There are lots of different types of hamster cage, from the more modern options such as the Qute, to more traditional options such as those you could purchase from your local pet shop. Although specific cage advice differs by hamster species, the general recommendation is that you purchase the largest and most practical cage that you can afford.
Before you make any decisions about your cage, you’ll need to decide which species of hamster you’d like, and how many of them you’re going to get. Having the answers to these questions is likely to save you some money in the long run, as the specifics of how hamster species need to be kept have big effects on their cage requirements. For example, some hamsters cannot be kept in pairs or in groups, and some (such as Syrians) will need larger enclosures. Syrian hamsters cannot be kept together, so if you’d like two of these little creatures as pets, you’ll need two separate cages, one for each of them. For more information on which hamsters you can keep together, have a look at our ‘Which Hamster Should I Get’ section.

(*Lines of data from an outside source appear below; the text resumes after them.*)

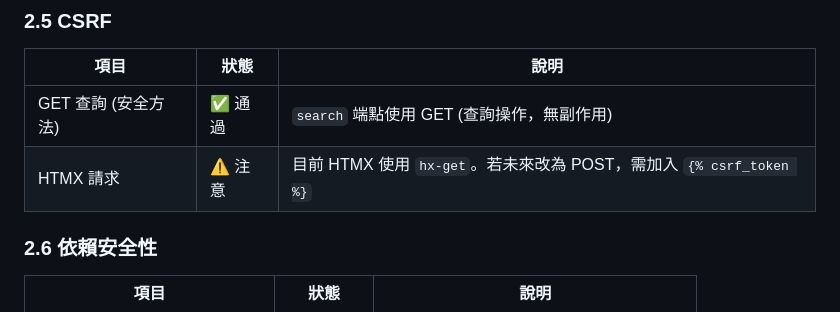
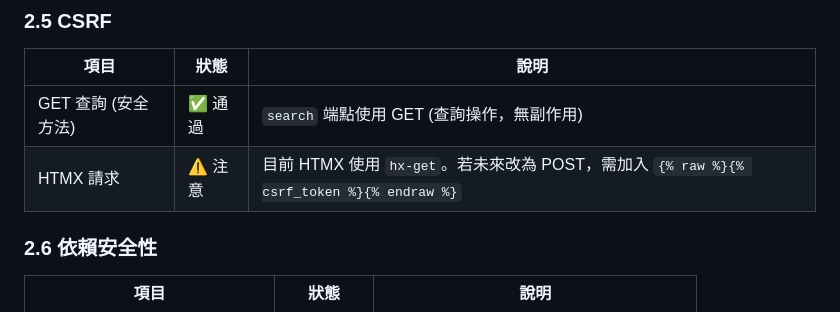
Before and after one commit to lucashsu95/dpp, a Markdown page: docs/SECURITY_SCAN.md, the part around the change. GitHub-like rendering.

```diff
--- a/docs/SECURITY_SCAN.md
+++ b/docs/SECURITY_SCAN.md
@@ -55,7 +55,7 @@
 | 項目 | 狀態 | 說明 |
 |---|---|---|
 | GET 查詢 (安全方法) | ✅ 通過 | `search` 端點使用 GET (查詢操作，無副作用) |
-| HTMX 請求 | ⚠️ 注意 | 目前 HTMX 使用 `hx-get`。若未來改為 POST，需加入 `{% csrf_token %}` |
+| HTMX 請求 | ⚠️ 注意 | 目前 HTMX 使用 `hx-get`。若未來改為 POST，需加入 `{% raw %}{% csrf_token %}{% endraw %}` |
 
 ### 2.6 依賴安全性
 
```
Also changed, not shown: docs/due-diligence/04-security-scan.md (+1 -1 lines).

Which hamster (or hamsters) you would like will have effects on housing
When you’re deciding on a cage, it’s a good idea to have already picked out a place for it in your home. Hamster cages differ in width, length and height, so there’ll be a cage that will fit your space - just make sure it’s big enough for a hamster to live in happily.
Some hamster cages are a little unsightly and bulky, but the Qute (above) is designed to look like a small, stylish table, one that can slot seamlessly into your home. It’s available in a number of different colours, and some models provide drawers so that you can keep all of your hamster supplies neatly in one place.
Since there are so many hamster cage options, we recommend that you have a good look at the reviews for the product, or asking a friend with hamsters for a recommendation. Some hamster houses are quite poor-quality, and hamster have been known to nibble their way out of them and get lost. Others are too small for most hamsters, or haven’t enough climbing space. When you’re investing in a home for your hamster, it’s likely to be your hamster’s home for the duration of its life, so it’s best to get a good one.
Whichever cage you decide on, be sure to check that there are no jagged edges that your pet can hurt themselves on, and that there aren’t any easy escape options for your pet. Hamsters are notorious escape artists, and you’d be surprised how easily they can slip into the smallest of spaces.